Verb infinitives can change into a noun
German adjectives can change into nouns
This role changing of words happens in the English language as well, for example when verbs change into gerunds.
Most would agree, that this is the greatest hurdle of German grammar. Every noun in German is identified by a grammatical gender. The der article is placed before masculine nouns, die before feminine nouns and das before neuter nouns. It would be nice if that was all there was to it, but German articles change, along with the endings of German adjectives, adverbs and nouns depending on the grammatical case they are in. For example, let’s take a look at the following sentence:
Der Junge gibt der wütenden Mutter den Ball des Mädchens.(The boy gives to the angry mother the girl’s ball.)
In this sentence, der wütenden Mutter acts as the indirect object, so it is dative; den Ball acts as the direct object, so it is accusative and des Mädchens is in the possessive genitive case. The nominative forms of these words were: die wütende Mutter; der Ball; das Mädchen. Almost every word was changed in this sentence.
See more on German Grammar Cases.

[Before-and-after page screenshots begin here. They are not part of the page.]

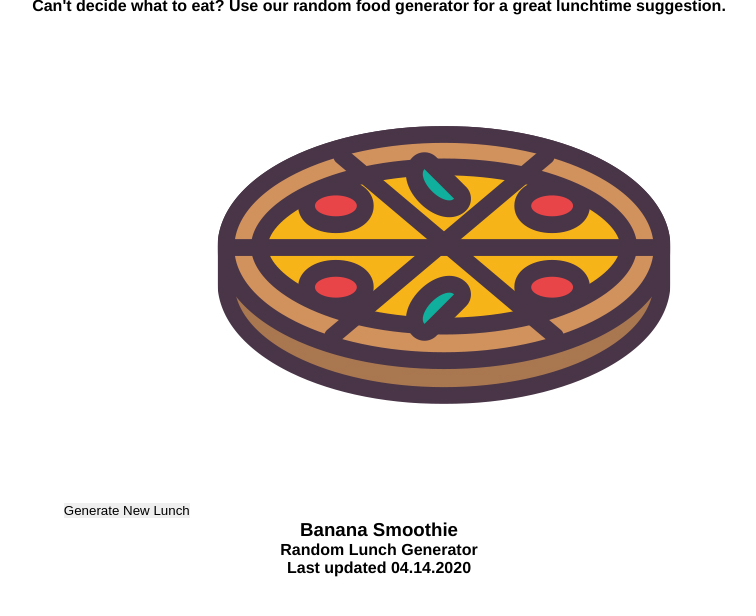
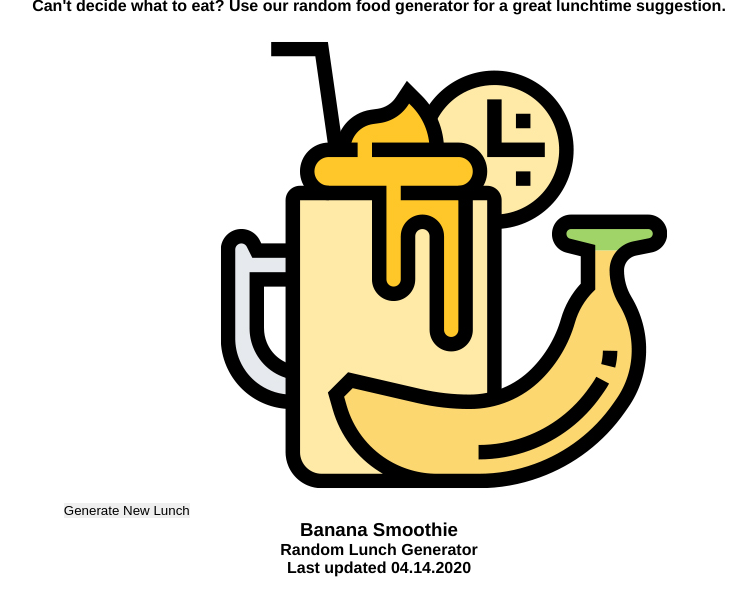
Before and after one commit to mgerverUF/p3-gerver-michael, a website built with webpack: page index.html in a window 1280 px wide. Both pictures are taken after a click on the button "Generate New Lunch". Shown: the part 40-656 px from the top of the page, without its empty margins (261-1017 px from the left). Built offline with nearby package versions, Linux system fonts and the light colour scheme.

Commit message:
Start trying to link images to html template

```diff
--- a/index.html
+++ b/index.html
@@ -9,7 +9,7 @@
     </head>
 
     <body>
-        <script src="dist/index.js"></script>
+        <script src="lib/index.js"></script>
     </body>
 
 </html>
--- a/package.json
+++ b/package.json
@@ -22,6 +22,7 @@
     "babel-cli": "^6.26.0",
     "babel-preset-env": "^1.7.0",
     "css-loader": "^3.5.2",
+    "file-loader": "^6.0.0",
     "html-webpack-plugin": "^4.2.0",
     "style-loader": "^1.1.4",
     "webpack": "^4.42.1",
--- a/src/index.js
+++ b/src/index.js
@@ -15,7 +15,7 @@ class App {
         <h1>${headerText.pageTitle}</h1>
         <p>${headerText.pageDescription}</p>
         <button id="lunch-button">Generate New Lunch</button>
-        <img id="result-pic" src="${lunchOption.lunchArray[0].lunchPic}" />
+        <img id="result-pic" src=${lunchOption.lunchArray[0].lunchPic} />
         <h3 id="result">${lunchOption.showResult()}</h3>
         <h4>${footerText.footerLabel}</h4>
         <h4>${footerText.lastUpdate}</h4>
--- a/src/modules/lunch-generator.js
+++ b/src/modules/lunch-generator.js
@@ -3,52 +3,52 @@ class lunchGenerator {
         this.lunchArray = lunchArray = [
             {
                 lunchName: 'Pizza',
-                lunchPic: '/images/pizza.jpg'
+                lunchPic: '././images/pizza.jpg'
             },
 
             {
                 lunchName: 'Noodle Bowl',
-                lunchPic: '/images/noodlebowl.jpg'
+                lunchPic: '././images/noodlebowl.jpg'
             },
 
             {
                 lunchName: 'Burrito',
-                lunchPic: '/images/burrito.jpg'
+                lunchPic: '././images/burrito.jpg'
             },
 
             {
                 lunchName: 'Chicken and Fries',
-                lunchPic: '/images/chicken.jpg'
+                lunchPic: '././images/chicken.jpg'
             },
 
             {
                 lunchName: 'Burger and Fries',
-                lunchPic: '/images/burger.jpg'
+                lunchPic: '././images/burger.jpg'
             },
 
             {
                 lunchName: 'Crab Cakes',
-                lunchPic: '/images/crabcakes.jpg'
+                lunchPic: '././images/crabcakes.jpg'
             },
 
             {
                 lunchName: 'Yogurt Parfait',
-                lunchPic: '/images/yogurt.jpg'
+                lunchPic: '././images/yogurt.jpg'
             },
 
             {
                 lunchName: 'Grilled Chicken',
-                lunchPic: 'images/grilledchicken.jpg'
+                lunchPic: '././images/grilledchicken.jpg'
             },
 
             {
                 lunchName: 'Boiled Egg',
-                lunchPic: '/images/egg.jpg'
+                lunchPic: '././images/egg.jpg'
             },
 
             {
                 lunchName: 'Banana Smoothie',
-                lunchPic: '/images/bananasmoothie.jpg'
+                lunchPic: '././images/bananasmoothie.jpg'
             }
         ]
     }
@@ -67,9 +67,9 @@ class lunchGenerator {
             window.onload = () => {
                 const btn = document.getElementById('lunch-button');
                 btn.addEventListener('click', () => {
-                this.randomizeLunches();
-                document.getElementById('result-pic').innerHTML = this.lunchArray[0].lunchPic;
-                document.getElementById('result').innerHTML = this.lunchArray[0].lunchName;
+                    this.randomizeLunches();
+                    document.getElementById('result-pic').setAttribute('src',this.lunchArray[0].lunchPic);
+                    document.getElementById('result').innerHTML = this.lunchArray[0].lunchName;
                 }
             )};
         }
--- a/webpack.config.js
+++ b/webpack.config.js
@@ -8,10 +8,17 @@ module.exports = {
             use: [
               'style-loader',
               'css-loader'
-            ]
-          }
+            ],
+          },
+          {
+            test: /\.(png|svg|jpg|gif)$/,
+            use: [
+            'file-loader',
+            ],
+          },
         ]
       },
+
 entry: './src/index.js',
 output: {
 path: path.resolve(__dirname, 'dist'),
```
Also changed, not shown: dist/index.html, dist/js/bundle.js, 5 other files.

One very important point about German grammar gender is that nouns don’t necessarily follow the natural law of gender as we know it. For example, though die Frau (woman) and der Mann (man) are designated feminine and masculine respectively, das Mädchen (girl) is neuter. Mark Twain in his humorous account of “The Awful German Language” described this German grammar peculiarity in this way:
"Every noun has a gender, and there is no sense or system in the distribution; so the gender of each must be learned separately and by heart. There is no other way. To do this one has to have a memory like a memorandum-book. In German, a young lady has no sex, while a turnip has. Think what overwrought reverence that shows for the turnip, and what callous disrespect for the girl. See how it looks in print -- I translate this from a conversation in one of the best of the German Sunday-school books:
Wilhelm, where is the turnip?
She has gone to the kitchen.
Where is the accomplished and beautiful English maiden?
It has gone to the opera.
However Mark Twain was wrong when he said that a student has to have “a memory like a memorandum-book.” There are some strategies that can help a German student figure out which gender a noun has.
In German there are four cases:
Der Nominativ (nominative)
Der Genitiv/ Wesfall (genitive)
Der Akkusativ/Wenfall (accusative)
Der Dativ/ Wemfall (dative)
Though all cases are important, the accusative and dative cases are the most widely used and should be learned first. There is a grammatical trend especially orally to use the genitive case less and less and replace it with the dative in certain contexts.
Articles and other words are declined in various ways, depending on gender and grammatical case. For an overview of article declination, see Article Declination.
The German Alphabet
The German alphabet has a few differences from the English language. The very first thing you need to know about the German alphabet is that there are more than twenty-six letters in the German alphabet! Read up more about the German alphabet in The Five Peculiarities of the German Alphabet.